How do I cure gas pain?
Gas pains — whether they're sharp, jabbing pains, cramps, or a general feeling of being bloated — are uncomfortable, unwanted, and totally natural. Everyone passes gas. Everyone gets gas pains sometimes. So what can a person do to fuel relief?
Here are some of the closest things to a "cure" that you can try when you're experiencing gas pains:
- Antacids containing simethicone, a foaming agent that joins gas bubbles in the stomach so that gas is more easily burped away.
- Activated charcoal — this should be taken before and after meals; it may cause some harmless side effects, including constipation and black stools.
- Bismuth subsalicylate (the active ingredient in Pepto-Bismol, Kaopectate, and Bismatrol) — this can relieve inflammatory conditions of the stomach and intestines, which can sometimes relieve gas.
- Herbal remedies like drinking a cup of water with a drop of peppermint extract; sipping teas with ginger, peppermint, anise, or chamomile after a meal; or chewing fennel seeds.
It's helpful to figure out what's causing your gas so you can better know what to do to prevent it. For example, if you notice that your gas seems to be caused by:
- Eating a lot of beans, try using products like Beano just before eating.
- Eating dairy products (milk, yogurt, ice cream, cheese, etc.), try products like LactAid, Lactrase, and Dairy Ease.
- A high fiber diet — whether the fiber is from foods (fruits, vegetables, whole grains) or supplements (Metamucil type products), try cutting back somewhat on your fiber intake. Also, be sure to drink plenty of water to aid in digestion.
Some recommendations for preventing gas pains include:
- Eat in an environment where you can be relaxed to help reduce flatulence & burping.
- Chew slowly and thoroughly. Gas can be a sign of undigested food.
- Take a short walk after eating to prevent gas from accumulating and can help stimulate the passage of gas through the digestive tract.
- Avoid common food sources of gas including artificial sweeteners, carbonated beverages, alcohol, sugar-free candies or chewing gum, and dairy products. Also, (due to their fiber content) foods like brussels sprouts, broccoli, cauliflower, onions, artichokes, asparagus, prunes, bran cereals or muffins, and whole-wheat bread can also cause gas.
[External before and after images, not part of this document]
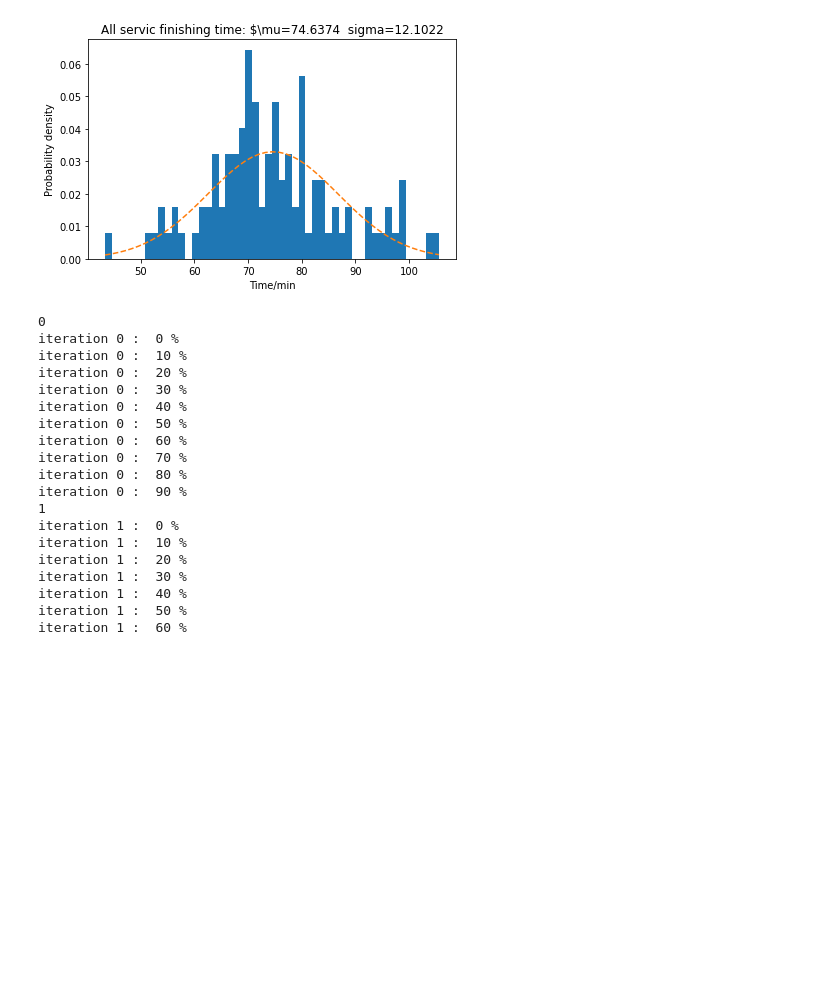
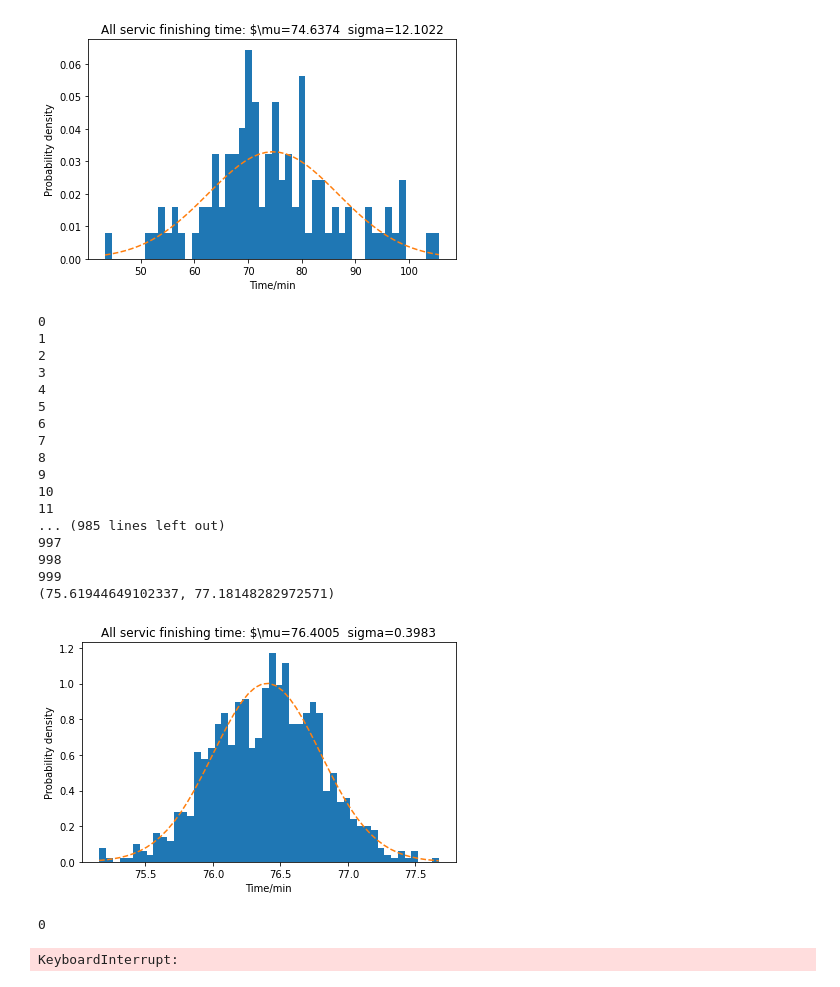
Before and after one commit to jiarui0000/summer_sem, a Jupyter notebook: Assignment_1.ipynb, the cells around one changed output. Drawn from its saved outputs; the diff is of its cells as text; code cells hidden in the pictures; blank space fills up the shorter version.

```diff
--- a/Assignment_1.ipynb
+++ b/Assignment_1.ipynb
@@ -254,49 +303,75 @@ plt.show()
 [figure]
 # %%
 x0 = []
-for i in range(100):
+for i in range(1000):
     print(i)
     x1 = []
-    for j in range(10000):
-        if j % 1000 == 0 :
-            print("iteration", i, ": ", j//100, "%")
+    for j in range(1000):
         x1.append(simulation1.run(n_customers=20))
     x0.append(np.mean(x1))
 x = np.array(x0)
 print(conf_int_95(x))
 
 num_bins = 50
 mu, sigma = np.mean(x), np.std(x)
 fig, ax = plt.subplots()
-ax.set_title('All servic finishing time: $\mu='+str(round(mu, 4))+'  sigma='+str(round(sigma, 4)))
+ax.set_title('All servic finishing time: mu='+str(round(mu, 4))+'  sigma='+str(round(sigma, 4)))
 ax.set_xlabel('Time/min')
 ax.set_ylabel('Probability density')
 
 n, bins, patches = ax.hist(x, num_bins, density=True)
 
 y = ((1 / (np.sqrt(2 * np.pi) * sigma)) *
      np.exp(-0.5 * (1 / sigma * (bins - mu))**2))
 ax.plot(bins, y, '--')
 
 fig.tight_layout()
 plt.show()
 # %% [output]
 0
-iteration 0 :  0 %
-iteration 0 :  10 %
-iteration 0 :  20 %
-iteration 0 :  30 %
-iteration 0 :  40 %
-iteration 0 :  50 %
-iteration 0 :  60 %
-iteration 0 :  70 %
-iteration 0 :  80 %
-iteration 0 :  90 %
 1
-iteration 1 :  0 %
-iteration 1 :  10 %
-iteration 1 :  20 %
-iteration 1 :  30 %
-iteration 1 :  40 %
-iteration 1 :  50 %
-iteration 1 :  60 %
+2
+3
+4
+5
+6
+7
+8
+9
+10
+11
+... (985 lines left out)
+997
+998
+999
+(75.61944649102337, 77.18148282972571)
+[figure, added]
+# %%
+x0 = []
+for i in range(100):
+    print(i)
+    x1 = []
+    for j in range(10000):
+        x1.append(simulation1.run(n_customers=20))
+    x0.append(np.mean(x1))
+x = np.array(x0)
+print(conf_int_95(x))
+
+num_bins = 50
+mu, sigma = np.mean(x), np.std(x)
+fig, ax = plt.subplots()
+ax.set_title('All servic finishing time: mu='+str(round(mu, 4))+'  sigma='+str(round(sigma, 4)))
+ax.set_xlabel('Time/min')
+ax.set_ylabel('Probability density')
+
+n, bins, patches = ax.hist(x, num_bins, density=True)
+
+y = ((1 / (np.sqrt(2 * np.pi) * sigma)) *
+     np.exp(-0.5 * (1 / sigma * (bins - mu))**2))
+ax.plot(bins, y, '--')
+
+fig.tight_layout()
+plt.show()
+# %% [output]
+0
+KeyboardInterrupt:
```
Also changed, not shown: parts of 2 cells of this notebook.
Finally, check out the Mayo Clinic site for more information!Alice!